Metered Dose Inhaler (MDI or pMDI) | Spacers | DISKUS® | Turbuhaler® | Diskhaler®
Several different kinds of asthma medicines are taken using an inhaler. Inhaled asthma medications go directly to the site of inflammation and constriction in the airways instead of traveling through the bloodstream to get there. Inhaled medications are the preferred therapy for asthma. Inhaled medications only work if they get to the airways, so learn how to use your inhaler properly.
Many people do not use their inhalers properly, so the medication does not reach their airways. It is very important that you show your doctor, pharmacist, or asthma educator how you use your inhaler to make sure the medication is getting into your lungs, where you need it.
Inhalers fall into two categories:
- Aerosol Inhalers: Pressurized metered dose inhaler is a canister filled with asthma medication suspended in a propellant.

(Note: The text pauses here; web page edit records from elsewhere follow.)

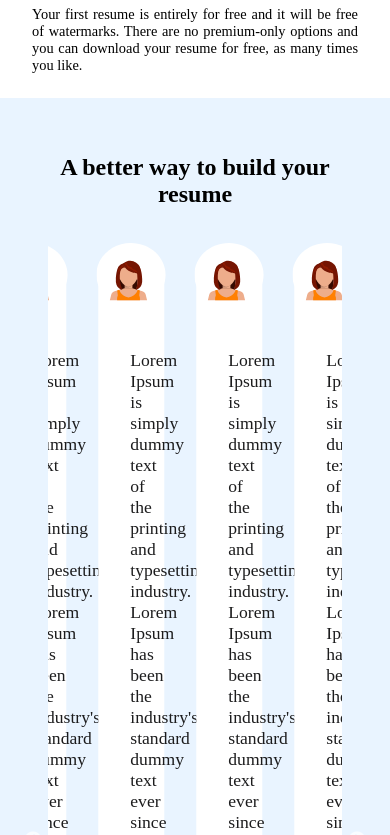
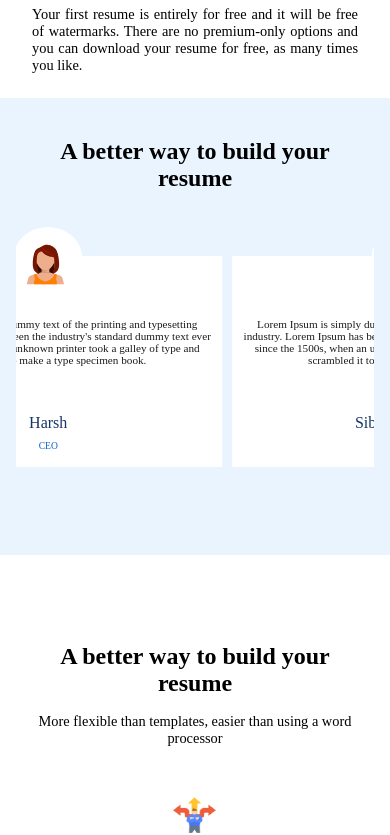
Before and after one commit to iot-lab-kiit/tralio-frontend, a Next.js app: page / in a window 390 px wide. Shown: the part 1700-2535 px from the top of the page. Built offline with nearby package versions, Linux system fonts and the light colour scheme.

Commit message:
HomePage Completed

```diff
--- a/components/Carousel/Carousel.jsx
+++ b/components/Carousel/Carousel.jsx
@@ -1,8 +1,8 @@
 import React from "react";
 import Slider from "react-slick";
-import { TestimonialDetail } from "../../TralioAPI/Testimonial"
+import { TestimonialDetail } from "../../TralioAPI/Testimonial";
 import Testimonial from "../Testimonial/Testimonial";
-
+import Container from "@mui/material/Container"
 function Carousel() {
   const settings = {
     dots: true,
@@ -12,11 +12,25 @@ function Carousel() {
     autoplay: true,
     speed: 1000,
     autoplaySpeed: 3000,
-        cssEase: "linear"
+    cssEase: "linear",
+    responsive: [
+      {
+        breakpoint: 1200,
+        settings: {
+          slidesToShow: 2,
+        },
+      },
+      {
+        breakpoint: 400,
+        settings: {
+          slidesToShow: 1,
+        },
+      },
+    ],
   };
 
   const propsTestimonial = TestimonialDetail.map(
-        ({ avtar, description, name, designation}, index) => {
+    ({ avtar, description, name, designation }, index) => {
       return (
         <div>
           <Testimonial
@@ -32,7 +46,7 @@ function Carousel() {
   );
 
   return (
-        <div>
+    <Container>
       <link
         rel="stylesheet"
         type="text/css"
@@ -44,11 +58,9 @@ function Carousel() {
         type="text/css"
         href="https://cdnjs.cloudflare.com/ajax/libs/slick-carousel/1.8.1/slick-theme.min.css"
       />
-            <Slider {...settings}>
-            {propsTestimonial}
-            </Slider>
-        </div>
-    )
+      <Slider {...settings}>{propsTestimonial}</Slider>
+    </Container>
+  );
 }
 
 export default Carousel;
--- a/components/DetailFeatures/DetailFeatures.module.css
+++ b/components/DetailFeatures/DetailFeatures.module.css
@@ -59,7 +59,7 @@
     font-size: 1.12em;
   }
   .ImgFeature {
-    width: 12%;
+    width: 40%;
     margin: 0 auto;
   }
 }
--- a/components/Testimonial/Testimonial.module.css
+++ b/components/Testimonial/Testimonial.module.css
@@ -28,79 +28,25 @@
     margin: 0.5rem;
     color: #0A66C2;
 }
+@media screen and (max-width: 600px)
+{
+    .box{
+         margin: 3.5rem 0.3rem;
+    }
+    .img{
+        width:40%;
+    }
+    .content{
+        padding:0.5rem;
 
-
-
-
-
-
-
-
-
-
-
-
-/*.container{
-    display: flex;
-    align-items: center;
-    justify-content: center;
-    flex-direction: column;
-    background-color: #E9F4FF;
 }
-
-.box{
-    width: 23rem;
-    /* min-height: 18rem;  */
-    /* background-color: #977272; */
-    /* display: flex; */
-    /* align-items: center; */
-    /* flex-direction: column; */
-    /* margin: 4rem; */
-/* } */
-
-/* .head{ */
-    /* height: 6rem; */
-    /* display: flex; */
-    /* justify-content: center; */
-    /* position: relative; */
-    /* position: absolute; */
-    /* bottom: 1rem; */
-/* } */
-
-/* .img{ */
-    /* border: 0.5rem solid #E9F4FF; */
-    /* position: absolute; */
-    /* width: 9rem; */
-    /* height: 9rem; */
-    /* border-radius: 50%; */
-    /* bottom: -4rem; */
-/* } */
-/*
-.main{
-    padding: 1rem 1.5rem;
-    text-align: center;
-    background-color: #a0c4e9;
-    margin: 2rem;
-
-} */
-/*
-.text1{
-    font-family: 'Mulish';
-    color: #1C1C1D;
-    font-weight: 300;
-    line-height: 1.4rem;
+.content h5{
+    font-size: 1rem;
 }
-
-.text2{
-    font-family: 'Mulish';
-    color: #153666;
-    font-weight: 400;
-    line-height: 3rem 0 0 0;
+.content h4{
+    font-size: 0.6rem;
 }
-
-.text3{
-    font-family: 'Mulish';
-    color: #c2440a;
-    /* line-height: 0.1rem; */
-    /* font-weight: 300; */
-/* } */
+.content p{
+    font-size: 0.7rem;
+}
+}
--- a/container/Home/HomePage.jsx
+++ b/container/Home/HomePage.jsx
@@ -1,8 +1,5 @@
 import styles from "./HomePage.module.css";
-import { test, registerUser } from "../../TralioAPI/tralio";
 import { useState } from "react";
-import registerForm from "../../TralioAPI/registerForm";
-import Testomonial from "../../components/Testimonial/Testimonial";
 import DetailSummary from "../../components/DetailSummary/DetailSummary";
 import { HomeDetailSummary } from "../../TralioAPI/DetailSummary";
 import DetailFeatures from "../../components/DetailFeatures/DetailFeatures";
@@ -82,10 +79,11 @@ function HomePage() {
       <Container maxWidth="lg">{PropsDetailSummary}</Container>
       <div className={styles.testimonial}>
         <div className={styles.testimonial_start}>
+          <Container>
           <h2>A better way to build your resume</h2>
+          </Container>
         </div>
         <Carousel />
-        {/* <Testomonial /> */}
       </div>
       <Container>
         <div className={styles.feature_start}>
--- a/container/Home/HomePage.module.css
+++ b/container/Home/HomePage.module.css
@@ -48,10 +48,7 @@
 }
 .testimonial {
   background-color: #e9f4ff;
-  padding: 3rem;
-  /* display: flex;
-  align-items: center;
-  justify-content: center; */
+  padding: 3rem 0;
 }
 
 @media screen and (max-width: 900px) {
@@ -85,4 +82,7 @@
   .profile {
     font-size: 1.4em;
   }
+  .testimonial {
+  padding: 2rem 0;
 }
+}
--- a/styles/globals.css
+++ b/styles/globals.css
@@ -15,6 +15,9 @@ a {
   box-sizing: border-box;
 }
 
-.slick-dots li button {
-  text-indent: -999999999999999999999999999999px;
+.slick-dots li button:before {
+  display:none
 }
+.slick-prev:before, .slick-next:before{
+  display:none;
+}
```
Lines whose indentation alone changed are shown as unchanged.
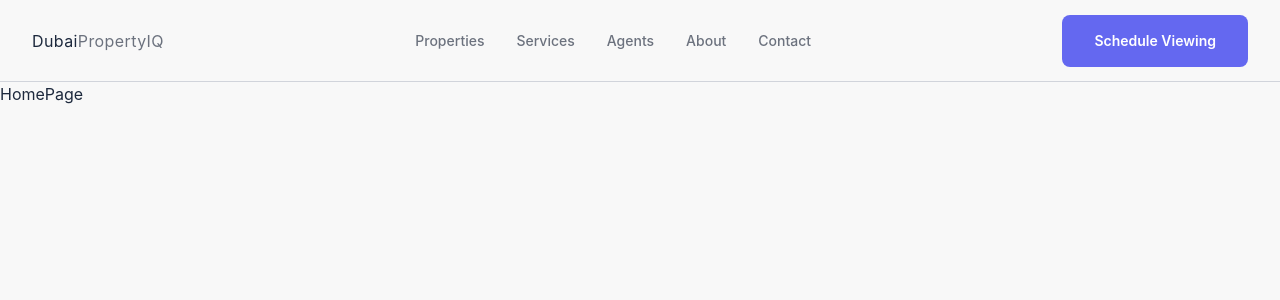
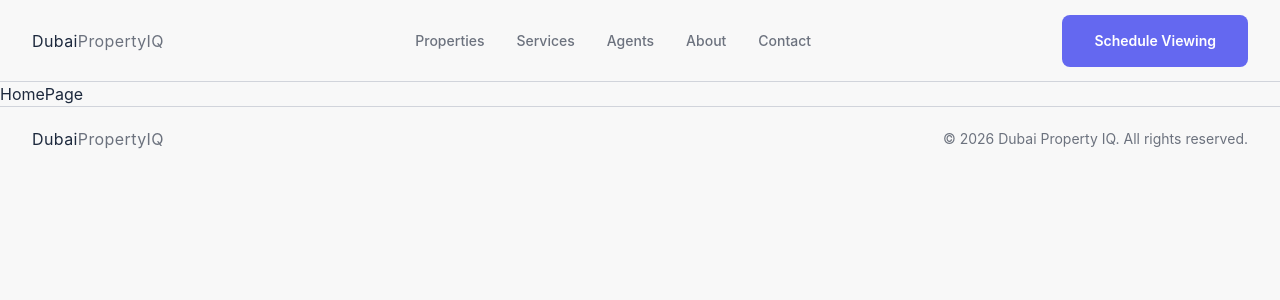
Before and after one commit to akshayfanatic/dubaipropertyIQ, a Next.js app: page / in a window 1280 px wide. Shown: the top 300 px of the page. Built offline with nearby package versions, Linux system fonts and the light colour scheme.

Commit message:
feat(Footer): Implementing  Footer of the App

```diff
--- a/app/layout.tsx
+++ b/app/layout.tsx
@@ -1,6 +1,7 @@
 import type { Metadata } from 'next';
 import { Geist, Geist_Mono } from 'next/font/google';
 import Header from '@/components/layout/Header';
+import Footer from '@/components/layout/Footer';
 import './globals.css';
 
 const geistSans = Geist({
@@ -28,6 +29,7 @@ export default function RootLayout({
       <body className={`${geistSans.variable} ${geistMono.variable} antialiased`}>
         <Header />
         <main>{children}</main>
+        <Footer />
       </body>
     </html>
   );
--- /dev/null
+++ b/components/layout/Footer.tsx
@@ -0,0 +1,41 @@
+import Link from 'next/link';
+import Image from 'next/image';
+
+interface FooterProps {
+  logo?: {
+    src?: string;
+    alt?: string;
+    href?: string;
+  };
+  copyrightText?: string;
+}
+
+export default function Footer({ logo, copyrightText }: FooterProps) {
+  const logoSrc = logo?.src;
+  const logoAlt = logo?.alt ?? 'Dubai Property IQ';
+  const logoHref = logo?.href ?? '/';
+
+  const currentYear = new Date().getFullYear();
+  const copyright = copyrightText ?? `© ${currentYear} Dubai Property IQ. All rights reserved.`;
+
+  return (
+    <footer className="w-full border-t border-border bg-background">
+      <div className="container mx-auto flex h-16 flex-col items-center justify-between gap-2 px-4 sm:flex-row lg:px-8">
+        {/* Logo - Left */}
+        <Link href={logoHref} className="flex items-center gap-0.5">
+          {logoSrc ? (
+            <Image src={logoSrc} alt={logoAlt} width={120} height={32} className="h-8 w-auto" />
+          ) : (
+            <span className="text-base font-normal tracking-wide">
+              <span className="text-foreground">Dubai</span>
+              <span className="text-muted-foreground">PropertyIQ</span>
+            </span>
+          )}
+        </Link>
+
+        {/* Copyright - Right */}
+        <p className="text-sm text-muted-foreground">{copyright}</p>
+      </div>
+    </footer>
+  );
+}
```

When the canister is pushed down, a measured dose of the medication is pushed out as you breathe it in. Pressurized metered dose inhalers are commonly called "puffers".
- Dry-powder inhalers: Dry powdered inhalers contain a dry powder medication that is drawn into your lungs when you breathe in.
Some people prefer dry-powder inhalers to pressurized inhalers because they find it easier to co-ordinate breathing in medication from them. However, with some dry-powder inhalers, it's necessary to inhale more quickly to get the right dose than it is with a pressurized inhaler. You may have to experiment with a number of different devices (under your doctor's supervision) before finding the one you're most comfortable with. An asthma educator can assist you in matching you with the best device.
Some inhaler devices come with built-in counters that monitor the number of doses a person has taken and how many doses the device has left. If your inhaler doesn't have a counter, ask your doctor or an asthma educator to show you how to monitor your dose.